Prior to leaving for Nicaragua I had to grapple with some of my own internal struggles. I wasn’t sure what to expect or how the women would receive the things I would share with them. I felt ill equipped to minister to these women because I did not know their language, their culture, or their challenges. And I wondered how a suburban, middle-class woman could even begin to relate or help women facing a very different, and often much more difficult, reality.
Nicaragua is a highly matriarchal society with women making up a large population of the work force, running the household and raising the children. Many churches are pastored and led by women. And yet, due to the machismo of Nicaraguan men, women are largely unappreciated, mistreated, and dominated by their husbands. Domestic violence is widespread in Nicaragua, where, by and large, women have no advocate to speak for or protect them. A woman’s value is in her ability to bear and raise children. A husband is often able to come and go and do as he pleases, but the same freedom is not extended to the wife. It is easy to see that man’s passivity – failure to take responsibility and lead – and a woman’s autonomy – her desire to be in control – is deeply rooted in the Nicaraguan society.
Sexuality is also a huge area of brokenness in Nicaragua. Ninety percent of women have been sexually abused. Adultery is common (even accepted) among men there, many of whom maintain more than one family. And prostitution is the source of income for approximately six thousand women in Managua alone. Throughout the week I had conversations with a woman named Hellen who leads a ministry in Managua called New Image. Hellen, a single woman in her twenties, helps rescue women from prostitution – providing them with skills, reuniting them with their families when possible, and helping them understand their worth as women created in the image of God, saved by the grace of God, and given new life in Christ. The sexual brokenness in Nicaragua is evident and the truths of God’s design for sex and sexuality and the hope of redemption from a life of sexual brokenness are a deep well for those who are thirsty for hope and healing.

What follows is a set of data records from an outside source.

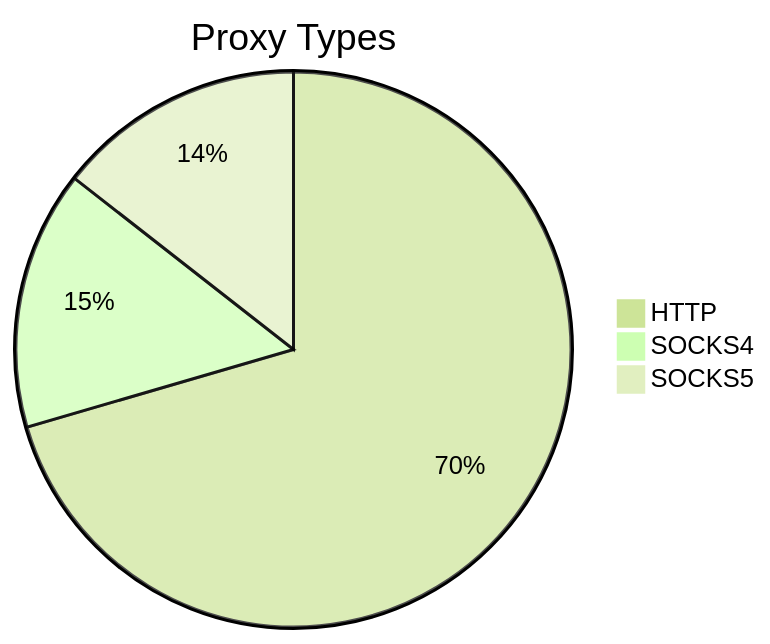
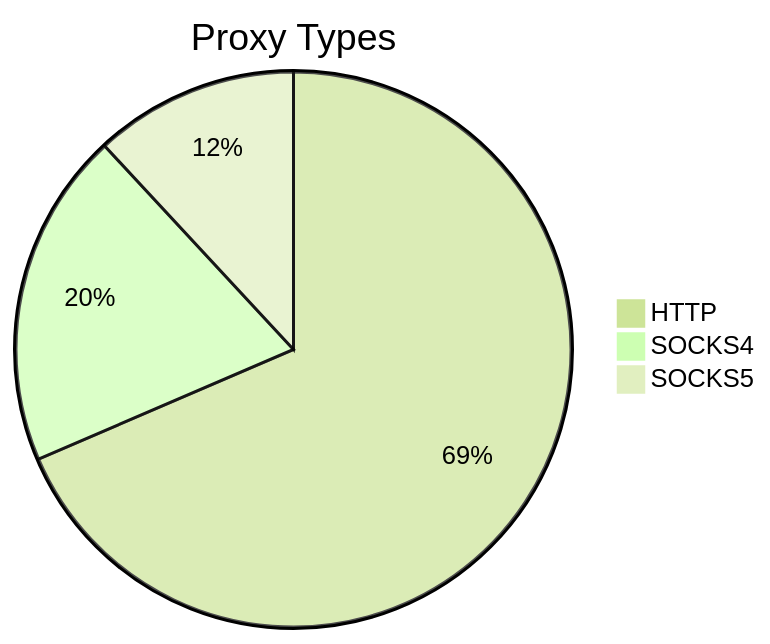
One commit to stormsia/proxy-list changed the first of 2 diagrams in README.md. Above: the diagram before and after it, drawn with Mermaid (forest theme). The commit also changed other lines of this file, not shown here.

````diff
--- a/README.md
+++ b/README.md
@@ -21,6 +21,6 @@
 ```mermaid
 pie title Proxy Types
-    "HTTP" : 332
-    "SOCKS4" : 71
-    "SOCKS5" : 68
+    "HTTP" : 501
+    "SOCKS4" : 143
+    "SOCKS5" : 87
 ```
````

I was most surprised, perhaps, by a conversation I had early in the week with my translator, Sylvia, as we discussed the different studies we have in the Ezer ministry. When I began to share about our Body Matters study, I asked Sylvia if women in Nicaragua struggled with body and body image. Again, prior to traveling to Nicaragua, I believed this was an issue that transcended cultural lines – but for some reason it still surprised me when Sylvia began to talk about it. She told me that in Nicaragua the ideal body is curvy and voluptuous not thin or super fit like in America and it was easy to see as I walked the streets of Nicaragua that many young women show off their curvaceous bodies through revealing clothing. But Sylvia also talked about how she often felt insecure about her body and wanted to cover it up in order to avoid the catcalls and invasive stares from men as she walked through the streets.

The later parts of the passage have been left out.